Action item - Filter this material down to the lines that hold "html", copying each one.

Supplied data -
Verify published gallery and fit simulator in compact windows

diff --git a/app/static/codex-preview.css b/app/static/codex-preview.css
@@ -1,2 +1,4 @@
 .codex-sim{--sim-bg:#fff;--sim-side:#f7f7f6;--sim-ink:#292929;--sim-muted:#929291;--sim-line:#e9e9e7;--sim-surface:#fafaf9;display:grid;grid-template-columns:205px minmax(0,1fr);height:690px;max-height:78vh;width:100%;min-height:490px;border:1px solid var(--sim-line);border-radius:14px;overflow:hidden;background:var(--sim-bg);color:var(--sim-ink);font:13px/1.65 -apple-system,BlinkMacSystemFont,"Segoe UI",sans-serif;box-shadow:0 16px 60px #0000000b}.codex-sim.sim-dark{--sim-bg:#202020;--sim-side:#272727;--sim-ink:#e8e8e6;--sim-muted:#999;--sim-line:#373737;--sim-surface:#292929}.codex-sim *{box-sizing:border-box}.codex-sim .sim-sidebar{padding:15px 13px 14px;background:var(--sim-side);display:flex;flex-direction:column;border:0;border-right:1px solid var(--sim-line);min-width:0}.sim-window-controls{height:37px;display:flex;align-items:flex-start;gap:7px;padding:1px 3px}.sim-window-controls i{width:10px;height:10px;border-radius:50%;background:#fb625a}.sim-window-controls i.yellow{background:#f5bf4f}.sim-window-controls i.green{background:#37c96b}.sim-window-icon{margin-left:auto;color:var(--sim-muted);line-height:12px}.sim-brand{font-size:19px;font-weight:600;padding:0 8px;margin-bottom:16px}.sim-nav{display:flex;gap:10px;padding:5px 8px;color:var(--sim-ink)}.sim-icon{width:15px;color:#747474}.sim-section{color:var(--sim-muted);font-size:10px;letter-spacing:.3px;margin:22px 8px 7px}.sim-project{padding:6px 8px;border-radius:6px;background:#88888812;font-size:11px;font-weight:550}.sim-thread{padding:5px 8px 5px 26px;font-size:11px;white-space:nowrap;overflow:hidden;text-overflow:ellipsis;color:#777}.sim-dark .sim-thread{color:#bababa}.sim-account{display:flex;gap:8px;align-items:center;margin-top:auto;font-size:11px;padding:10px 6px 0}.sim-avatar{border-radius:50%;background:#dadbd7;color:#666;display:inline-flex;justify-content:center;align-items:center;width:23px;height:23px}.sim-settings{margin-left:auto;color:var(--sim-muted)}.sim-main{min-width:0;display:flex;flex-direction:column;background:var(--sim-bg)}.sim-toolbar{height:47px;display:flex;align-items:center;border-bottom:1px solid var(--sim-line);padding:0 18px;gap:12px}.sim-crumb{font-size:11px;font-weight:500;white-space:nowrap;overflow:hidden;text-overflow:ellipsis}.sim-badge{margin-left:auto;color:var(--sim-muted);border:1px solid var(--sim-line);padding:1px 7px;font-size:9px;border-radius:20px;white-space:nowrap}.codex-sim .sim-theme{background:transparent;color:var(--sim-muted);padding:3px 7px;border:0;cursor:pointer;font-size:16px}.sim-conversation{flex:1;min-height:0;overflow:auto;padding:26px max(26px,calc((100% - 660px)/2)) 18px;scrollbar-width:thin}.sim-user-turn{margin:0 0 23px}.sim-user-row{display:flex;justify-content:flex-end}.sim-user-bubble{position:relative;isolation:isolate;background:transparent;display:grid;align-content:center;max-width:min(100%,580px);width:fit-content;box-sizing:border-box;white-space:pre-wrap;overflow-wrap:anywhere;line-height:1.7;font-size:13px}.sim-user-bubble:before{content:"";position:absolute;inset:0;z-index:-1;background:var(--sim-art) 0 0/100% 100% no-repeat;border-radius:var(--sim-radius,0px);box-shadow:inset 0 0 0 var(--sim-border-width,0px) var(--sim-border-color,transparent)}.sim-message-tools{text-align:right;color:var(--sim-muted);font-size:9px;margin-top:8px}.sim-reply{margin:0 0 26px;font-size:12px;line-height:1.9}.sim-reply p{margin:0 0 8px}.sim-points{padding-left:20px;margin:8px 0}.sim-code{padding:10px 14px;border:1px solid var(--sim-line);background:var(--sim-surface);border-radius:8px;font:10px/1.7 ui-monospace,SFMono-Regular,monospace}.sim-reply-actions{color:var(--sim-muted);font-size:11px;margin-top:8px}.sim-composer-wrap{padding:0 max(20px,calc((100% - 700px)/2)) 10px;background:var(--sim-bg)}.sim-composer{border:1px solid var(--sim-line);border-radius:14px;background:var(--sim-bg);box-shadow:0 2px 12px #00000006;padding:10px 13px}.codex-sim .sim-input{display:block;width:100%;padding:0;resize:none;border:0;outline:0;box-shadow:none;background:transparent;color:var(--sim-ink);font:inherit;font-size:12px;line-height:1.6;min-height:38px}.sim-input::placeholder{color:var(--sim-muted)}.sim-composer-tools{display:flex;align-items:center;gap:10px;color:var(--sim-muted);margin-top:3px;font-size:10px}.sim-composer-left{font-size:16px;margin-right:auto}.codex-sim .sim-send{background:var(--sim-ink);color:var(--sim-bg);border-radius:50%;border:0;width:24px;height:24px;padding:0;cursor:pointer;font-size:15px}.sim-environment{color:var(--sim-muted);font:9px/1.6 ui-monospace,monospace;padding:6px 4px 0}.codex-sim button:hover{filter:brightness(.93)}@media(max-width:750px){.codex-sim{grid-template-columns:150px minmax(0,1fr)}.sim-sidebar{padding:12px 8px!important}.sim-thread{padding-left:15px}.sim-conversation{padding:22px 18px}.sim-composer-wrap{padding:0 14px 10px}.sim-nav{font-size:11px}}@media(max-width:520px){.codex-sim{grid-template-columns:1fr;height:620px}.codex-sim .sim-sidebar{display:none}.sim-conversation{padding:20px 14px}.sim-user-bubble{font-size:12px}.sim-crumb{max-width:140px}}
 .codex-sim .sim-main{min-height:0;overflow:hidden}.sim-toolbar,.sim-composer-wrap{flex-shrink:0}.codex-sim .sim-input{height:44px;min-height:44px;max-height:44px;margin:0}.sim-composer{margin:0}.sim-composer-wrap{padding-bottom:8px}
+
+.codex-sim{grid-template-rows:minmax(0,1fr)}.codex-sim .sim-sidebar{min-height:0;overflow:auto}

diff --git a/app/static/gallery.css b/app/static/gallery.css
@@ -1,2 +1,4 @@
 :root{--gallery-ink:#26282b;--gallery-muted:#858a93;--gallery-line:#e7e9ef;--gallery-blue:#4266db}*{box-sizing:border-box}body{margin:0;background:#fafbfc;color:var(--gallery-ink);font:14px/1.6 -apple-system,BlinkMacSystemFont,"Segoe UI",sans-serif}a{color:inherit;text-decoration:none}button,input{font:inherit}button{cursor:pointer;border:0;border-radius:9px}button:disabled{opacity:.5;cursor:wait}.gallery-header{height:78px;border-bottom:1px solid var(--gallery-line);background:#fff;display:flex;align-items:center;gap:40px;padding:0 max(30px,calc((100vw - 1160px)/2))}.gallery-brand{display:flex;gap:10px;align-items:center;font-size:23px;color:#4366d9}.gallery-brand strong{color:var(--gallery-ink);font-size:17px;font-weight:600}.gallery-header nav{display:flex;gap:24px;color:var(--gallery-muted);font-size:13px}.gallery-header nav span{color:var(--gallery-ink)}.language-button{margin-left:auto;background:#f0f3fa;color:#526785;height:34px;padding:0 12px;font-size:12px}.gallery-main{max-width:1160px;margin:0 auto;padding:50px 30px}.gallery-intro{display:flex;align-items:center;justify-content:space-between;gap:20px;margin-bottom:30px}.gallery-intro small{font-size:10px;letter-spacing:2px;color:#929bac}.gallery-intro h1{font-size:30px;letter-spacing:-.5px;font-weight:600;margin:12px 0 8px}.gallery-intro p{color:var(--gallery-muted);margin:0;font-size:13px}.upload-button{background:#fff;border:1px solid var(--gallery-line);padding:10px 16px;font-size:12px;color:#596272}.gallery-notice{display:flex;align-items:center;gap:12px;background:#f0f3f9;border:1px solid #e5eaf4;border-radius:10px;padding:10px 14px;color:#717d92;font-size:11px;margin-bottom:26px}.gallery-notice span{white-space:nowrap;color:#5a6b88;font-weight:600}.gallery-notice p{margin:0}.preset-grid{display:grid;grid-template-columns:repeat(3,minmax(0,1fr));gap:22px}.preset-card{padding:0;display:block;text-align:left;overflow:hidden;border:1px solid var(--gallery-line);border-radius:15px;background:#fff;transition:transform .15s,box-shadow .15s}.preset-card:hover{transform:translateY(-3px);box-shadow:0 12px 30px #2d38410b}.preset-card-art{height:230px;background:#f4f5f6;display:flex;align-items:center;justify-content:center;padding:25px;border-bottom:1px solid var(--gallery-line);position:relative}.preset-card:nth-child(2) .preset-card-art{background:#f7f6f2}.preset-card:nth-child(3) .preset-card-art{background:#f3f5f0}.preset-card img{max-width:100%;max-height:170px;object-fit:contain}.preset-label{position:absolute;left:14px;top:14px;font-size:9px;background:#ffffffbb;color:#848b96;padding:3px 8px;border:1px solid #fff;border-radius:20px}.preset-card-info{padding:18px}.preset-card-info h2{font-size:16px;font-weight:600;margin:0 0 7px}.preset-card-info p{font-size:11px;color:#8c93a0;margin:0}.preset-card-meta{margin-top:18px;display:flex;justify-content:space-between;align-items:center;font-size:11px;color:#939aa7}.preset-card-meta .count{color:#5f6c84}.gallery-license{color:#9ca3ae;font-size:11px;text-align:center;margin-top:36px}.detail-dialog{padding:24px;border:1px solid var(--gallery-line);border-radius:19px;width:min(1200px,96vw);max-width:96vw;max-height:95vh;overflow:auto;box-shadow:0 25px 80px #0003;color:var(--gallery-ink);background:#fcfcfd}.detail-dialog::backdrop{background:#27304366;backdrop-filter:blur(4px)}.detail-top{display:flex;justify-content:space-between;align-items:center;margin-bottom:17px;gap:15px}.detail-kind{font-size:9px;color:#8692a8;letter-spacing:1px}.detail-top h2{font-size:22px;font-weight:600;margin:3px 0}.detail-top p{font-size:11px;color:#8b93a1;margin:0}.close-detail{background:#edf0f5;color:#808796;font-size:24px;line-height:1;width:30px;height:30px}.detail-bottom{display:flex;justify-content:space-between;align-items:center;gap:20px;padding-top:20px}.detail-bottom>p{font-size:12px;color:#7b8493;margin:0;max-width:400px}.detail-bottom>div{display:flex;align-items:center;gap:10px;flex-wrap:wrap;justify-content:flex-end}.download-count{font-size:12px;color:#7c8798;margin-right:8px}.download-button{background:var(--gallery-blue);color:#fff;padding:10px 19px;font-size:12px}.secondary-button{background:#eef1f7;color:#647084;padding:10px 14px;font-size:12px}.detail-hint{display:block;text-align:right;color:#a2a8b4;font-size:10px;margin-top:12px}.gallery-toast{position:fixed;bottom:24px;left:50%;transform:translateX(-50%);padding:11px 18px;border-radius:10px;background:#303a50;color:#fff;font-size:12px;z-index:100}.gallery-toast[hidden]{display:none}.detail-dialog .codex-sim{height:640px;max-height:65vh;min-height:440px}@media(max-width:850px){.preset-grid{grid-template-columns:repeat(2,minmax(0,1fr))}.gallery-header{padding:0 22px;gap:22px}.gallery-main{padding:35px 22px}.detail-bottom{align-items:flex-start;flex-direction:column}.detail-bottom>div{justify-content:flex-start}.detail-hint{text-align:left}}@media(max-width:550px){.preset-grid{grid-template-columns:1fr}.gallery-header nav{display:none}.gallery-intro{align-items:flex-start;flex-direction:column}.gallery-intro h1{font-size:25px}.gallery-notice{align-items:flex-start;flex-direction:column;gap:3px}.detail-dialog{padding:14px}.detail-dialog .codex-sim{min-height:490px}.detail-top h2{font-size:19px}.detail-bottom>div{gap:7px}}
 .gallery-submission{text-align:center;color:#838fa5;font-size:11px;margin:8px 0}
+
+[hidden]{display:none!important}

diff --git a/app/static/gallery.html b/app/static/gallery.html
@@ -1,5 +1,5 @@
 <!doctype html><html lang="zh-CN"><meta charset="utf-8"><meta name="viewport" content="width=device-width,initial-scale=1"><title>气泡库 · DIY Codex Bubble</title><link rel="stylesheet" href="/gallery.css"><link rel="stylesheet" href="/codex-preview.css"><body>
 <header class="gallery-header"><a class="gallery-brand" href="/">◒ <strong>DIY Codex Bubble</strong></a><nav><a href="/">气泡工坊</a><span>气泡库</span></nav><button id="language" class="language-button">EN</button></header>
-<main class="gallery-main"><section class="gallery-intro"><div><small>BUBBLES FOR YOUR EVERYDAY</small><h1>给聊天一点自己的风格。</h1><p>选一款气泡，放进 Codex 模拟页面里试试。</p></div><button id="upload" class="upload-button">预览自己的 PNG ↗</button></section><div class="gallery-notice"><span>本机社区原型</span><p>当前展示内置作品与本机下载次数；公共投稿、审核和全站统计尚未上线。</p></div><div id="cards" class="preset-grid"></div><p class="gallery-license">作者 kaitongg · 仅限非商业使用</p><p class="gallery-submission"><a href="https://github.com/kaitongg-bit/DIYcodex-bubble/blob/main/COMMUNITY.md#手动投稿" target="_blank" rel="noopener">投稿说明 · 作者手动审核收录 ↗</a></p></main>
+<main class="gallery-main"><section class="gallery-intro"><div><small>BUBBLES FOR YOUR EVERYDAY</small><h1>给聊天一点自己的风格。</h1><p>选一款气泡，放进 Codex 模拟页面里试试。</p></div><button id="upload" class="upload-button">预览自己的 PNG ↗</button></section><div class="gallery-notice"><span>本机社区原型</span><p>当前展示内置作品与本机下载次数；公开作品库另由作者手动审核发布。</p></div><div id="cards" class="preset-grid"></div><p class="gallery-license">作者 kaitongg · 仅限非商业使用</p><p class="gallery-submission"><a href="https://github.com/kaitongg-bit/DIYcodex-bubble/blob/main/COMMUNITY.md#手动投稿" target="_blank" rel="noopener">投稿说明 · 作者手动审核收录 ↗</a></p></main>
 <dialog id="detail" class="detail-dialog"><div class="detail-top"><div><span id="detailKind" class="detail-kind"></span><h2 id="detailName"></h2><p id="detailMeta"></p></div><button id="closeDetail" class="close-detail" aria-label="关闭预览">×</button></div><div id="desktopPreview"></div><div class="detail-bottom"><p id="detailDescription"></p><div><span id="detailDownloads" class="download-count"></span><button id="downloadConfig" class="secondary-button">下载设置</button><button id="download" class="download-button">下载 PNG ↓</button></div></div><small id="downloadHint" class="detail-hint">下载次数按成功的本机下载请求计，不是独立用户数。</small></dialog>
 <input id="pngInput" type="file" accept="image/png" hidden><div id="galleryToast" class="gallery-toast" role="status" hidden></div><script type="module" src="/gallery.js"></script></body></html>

Response -
diff --git a/app/static/gallery.html b/app/static/gallery.html
 <!doctype html><html lang="zh-CN"><meta charset="utf-8"><meta name="viewport" content="width=device-width,initial-scale=1"><title>气泡库 · DIY Codex Bubble</title><link rel="stylesheet" href="/gallery.css"><link rel="stylesheet" href="/codex-preview.css"><body>
 <input id="pngInput" type="file" accept="image/png" hidden><div id="galleryToast" class="gallery-toast" role="status" hidden></div><script type="module" src="/gallery.js"></script></body></html>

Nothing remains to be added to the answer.